"When he was home, he was always in his study or with Mom."
"So you and your father never did anything together?"
"'Course we did." He sounded angry. "He was my dad. He was cool."
Chang couldn't sort out Gregory's narrative. One moment he was discussing a man who was removed, almost a stranger, then next his dad was cool. "What happened after you went to stay with your uncle?"
"What do you mean?"
"I mean did things between you and your dad change? Were they better, worse, the same?"
"I don't know. Look, this had..he has nothing to do with what I did."
"You tried to kill yourself."
Chang had suspected a low level of self esteem. Gregory obviously thought no one would miss him, not even his dad whom he seemed to be protecting. Chang sat up a little straighter. That was what had been bothering him about Gregory's whole narrative from the start of their session. The young man was protecting something in his past; something to do with himself certainly that he wanted no one to see. But also, was he protecting his father? From what and why? "After your mother died, things changed between you and your father, didn't they?" They usually do.
"Sure. But it wasn't anything I couldn't handle."
"What did you handle?"
Gregory realized he may have already said too much and clamped his lips together. Chang saw the wall come down between them. "Well, just the usual stuff." Were the last words from the youth's mouth. Their hour was up.
"Gregory is in great pain." Chang explained to the father. James Wilson listened very attentively. He leaned in, his whole upper body listening to every word, leaning on every inflection, trying to glean every positive thing he possibly could find contained in the words of his son's psychiatrist. "Our tests show he is exceptionally bright but emotionally disturbed. Something is eating away at him and until I can get him to open up and talk about it, I think it would be a danger right now for him to go home. I'm not discharging him."
James Wilson's face crumpled just a little. "Do you think he'd try again?"

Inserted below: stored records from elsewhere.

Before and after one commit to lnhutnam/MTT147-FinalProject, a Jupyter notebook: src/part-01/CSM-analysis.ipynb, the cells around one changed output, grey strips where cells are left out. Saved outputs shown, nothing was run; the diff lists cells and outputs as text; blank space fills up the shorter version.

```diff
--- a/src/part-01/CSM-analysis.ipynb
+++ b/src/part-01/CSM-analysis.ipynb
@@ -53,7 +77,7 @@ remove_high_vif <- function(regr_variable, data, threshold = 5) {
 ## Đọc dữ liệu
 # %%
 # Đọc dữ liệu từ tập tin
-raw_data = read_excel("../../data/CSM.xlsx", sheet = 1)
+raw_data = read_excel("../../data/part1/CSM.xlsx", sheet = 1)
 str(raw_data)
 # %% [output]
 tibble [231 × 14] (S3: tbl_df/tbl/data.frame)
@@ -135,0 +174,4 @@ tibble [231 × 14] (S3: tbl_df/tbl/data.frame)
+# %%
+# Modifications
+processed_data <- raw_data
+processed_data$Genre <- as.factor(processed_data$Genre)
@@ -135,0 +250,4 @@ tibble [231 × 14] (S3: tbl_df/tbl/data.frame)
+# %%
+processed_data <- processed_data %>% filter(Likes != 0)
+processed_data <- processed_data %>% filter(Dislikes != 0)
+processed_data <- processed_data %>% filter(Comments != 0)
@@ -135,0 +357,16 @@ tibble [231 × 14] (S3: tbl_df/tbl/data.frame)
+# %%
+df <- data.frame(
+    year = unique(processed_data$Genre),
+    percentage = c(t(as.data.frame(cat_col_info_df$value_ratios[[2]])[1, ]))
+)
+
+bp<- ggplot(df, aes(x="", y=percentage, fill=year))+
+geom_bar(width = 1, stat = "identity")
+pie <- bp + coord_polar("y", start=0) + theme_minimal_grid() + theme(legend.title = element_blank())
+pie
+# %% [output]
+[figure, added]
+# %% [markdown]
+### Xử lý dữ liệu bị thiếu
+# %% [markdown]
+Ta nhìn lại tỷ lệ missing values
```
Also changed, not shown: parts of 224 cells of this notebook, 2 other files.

"There is always that possibility. We don't know what precipitated his first suicide attempt, and until we do and can treat him for its effects, he remains a risk." Chang studied this distressed, contradictory father seated before him, slumped over with depression, resting his elbows on his knees as though it were the only way he could hold himself up. "Gregory said that, after his mother died, his relationship with you changed." Actually the boy hadn't mentioned any specifics, but Chang wasn't going to let on. "Can you tell me anything about that?"

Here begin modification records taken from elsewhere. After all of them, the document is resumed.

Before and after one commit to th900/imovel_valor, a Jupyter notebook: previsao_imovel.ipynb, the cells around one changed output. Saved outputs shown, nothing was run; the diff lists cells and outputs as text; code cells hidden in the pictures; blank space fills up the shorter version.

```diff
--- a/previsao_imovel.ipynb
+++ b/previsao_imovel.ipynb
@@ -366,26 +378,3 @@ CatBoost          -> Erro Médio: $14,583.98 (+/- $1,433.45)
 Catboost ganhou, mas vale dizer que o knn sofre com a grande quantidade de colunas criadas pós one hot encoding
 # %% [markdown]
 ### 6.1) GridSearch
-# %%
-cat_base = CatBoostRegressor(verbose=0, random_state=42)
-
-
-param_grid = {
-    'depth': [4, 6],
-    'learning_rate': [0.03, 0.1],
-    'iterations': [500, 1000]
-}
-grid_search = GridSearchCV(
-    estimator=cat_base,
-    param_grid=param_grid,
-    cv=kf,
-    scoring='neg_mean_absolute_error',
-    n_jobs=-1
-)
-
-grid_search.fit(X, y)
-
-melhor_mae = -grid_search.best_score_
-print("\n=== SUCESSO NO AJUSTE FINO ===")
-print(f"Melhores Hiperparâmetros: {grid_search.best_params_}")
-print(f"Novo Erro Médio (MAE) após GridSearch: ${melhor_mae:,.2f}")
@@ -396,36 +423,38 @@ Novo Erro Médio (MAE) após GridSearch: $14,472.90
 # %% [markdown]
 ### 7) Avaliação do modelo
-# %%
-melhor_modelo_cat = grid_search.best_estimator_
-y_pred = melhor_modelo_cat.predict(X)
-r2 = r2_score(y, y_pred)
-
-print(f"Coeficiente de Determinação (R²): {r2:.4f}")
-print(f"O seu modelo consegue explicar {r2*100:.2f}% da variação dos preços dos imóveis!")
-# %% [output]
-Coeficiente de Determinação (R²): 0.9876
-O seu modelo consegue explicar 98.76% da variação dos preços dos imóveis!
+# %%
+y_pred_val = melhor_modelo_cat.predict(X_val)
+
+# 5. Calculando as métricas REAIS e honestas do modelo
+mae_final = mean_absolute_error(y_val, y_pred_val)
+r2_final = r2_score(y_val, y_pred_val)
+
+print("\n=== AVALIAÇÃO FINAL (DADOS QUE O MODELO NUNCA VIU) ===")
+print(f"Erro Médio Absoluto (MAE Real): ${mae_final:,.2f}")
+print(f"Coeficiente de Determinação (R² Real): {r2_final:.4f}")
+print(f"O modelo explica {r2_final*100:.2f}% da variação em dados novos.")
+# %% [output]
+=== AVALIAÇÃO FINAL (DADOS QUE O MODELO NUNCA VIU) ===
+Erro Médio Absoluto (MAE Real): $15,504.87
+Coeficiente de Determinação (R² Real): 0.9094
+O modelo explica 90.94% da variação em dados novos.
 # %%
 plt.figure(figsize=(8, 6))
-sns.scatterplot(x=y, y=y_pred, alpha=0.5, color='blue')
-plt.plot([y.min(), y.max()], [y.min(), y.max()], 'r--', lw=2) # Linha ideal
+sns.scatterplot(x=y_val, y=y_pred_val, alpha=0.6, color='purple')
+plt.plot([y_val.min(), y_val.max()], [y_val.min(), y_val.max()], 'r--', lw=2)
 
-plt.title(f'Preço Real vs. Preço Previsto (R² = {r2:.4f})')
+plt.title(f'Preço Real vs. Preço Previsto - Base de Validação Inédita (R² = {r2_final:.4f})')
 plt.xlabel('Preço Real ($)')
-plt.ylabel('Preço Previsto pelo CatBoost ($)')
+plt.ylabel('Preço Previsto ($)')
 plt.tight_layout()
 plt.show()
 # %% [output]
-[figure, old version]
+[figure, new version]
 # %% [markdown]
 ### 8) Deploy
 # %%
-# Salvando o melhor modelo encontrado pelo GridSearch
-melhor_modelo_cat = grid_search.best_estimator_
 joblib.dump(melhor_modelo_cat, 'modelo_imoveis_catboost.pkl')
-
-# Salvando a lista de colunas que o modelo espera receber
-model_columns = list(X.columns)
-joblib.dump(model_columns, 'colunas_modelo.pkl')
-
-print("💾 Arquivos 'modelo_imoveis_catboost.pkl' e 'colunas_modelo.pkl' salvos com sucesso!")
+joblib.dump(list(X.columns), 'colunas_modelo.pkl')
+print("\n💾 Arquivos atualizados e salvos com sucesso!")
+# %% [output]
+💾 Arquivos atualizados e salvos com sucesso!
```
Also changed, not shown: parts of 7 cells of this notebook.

Doctor Wilson looked immediately wary, sitting back and crossing his legs. A classic defensive pose. "Um, no. I don't know what you mean."
"It was Gregory's meaning I was referring to, only he wouldn't give me any details beyond that it was "nothing he couldn't handle" to use his words."
"We moved a lot. He changed schools a few times."
Chang remembered his first interview with James Wilson, doting father. Multiple schools had been listed. Low grades, chronic misbehavior, disciplinary actions by the school and by the father, and expulsions. Gregory had also spent some time in Juvenile Hall. He began to drink at age thirteen and, according to his father, to use drugs at age fourteen. By fifteen he was involved in petty thieving to support his drug habits, and he and his father had not spoken for a year. After a brief stint trying it at home once more, at sixteen Gregory ran away for the last time. And for the first time at seventeen going on eighteen, he tried to kill himself.
Chang hoped to make it the last time. "Are you certain there is nothing else you can tell me, Doctor Wilson? Your son is in a great emotional agony. He seems to hate himself without reason. He also loves and hates you, and blames you and yet is trying to protect you from something. That, in my experience, although not uncommon, often occurs when there is a lack of closeness. Sometimes when there has been abuse." Chang knew he wasn't likely to get a straight answer. "Did you abuse your son in any way, Doctor Wilson?"
The man before him blushed with anger, and then went as white as an oyster shell. "Of course not." Doc' Wilson said while looking guilty as hell.
It was a weird sort of guilt. He didn't look so much guilty at the implications of Chang's question, but at another secretive guilt that wasn't in the room with them. Some awful thing that lived elsewhere, beyond his reach. There was some deep, dark creature being kept from him, and Chang felt it was probably the key to Gregory's pain. It was curled up inside this mans' son and was slowly consuming Gregory. It could kill him. It almost had. "If there is something you're not telling me, Doctor Wilson, it could inhibit Gregory's recovery. You may think you're protecting him, or yourself if that's the case, but in the long run, you'll only hurt him more."
Doctor Wilson was a physician, and so he knew these things. Knowing was the intellectual part of him. Acting was the human part. "No." Doctor Wilson said, swallowing hard, his brow sweating. He looked like he might be sick. "There's nothing."
Wilson sat by his son's bed in Unit 21. this time there was no hand-holding, just confusion and fear on both sides. "I agree with Doctor Chang, you should stay here."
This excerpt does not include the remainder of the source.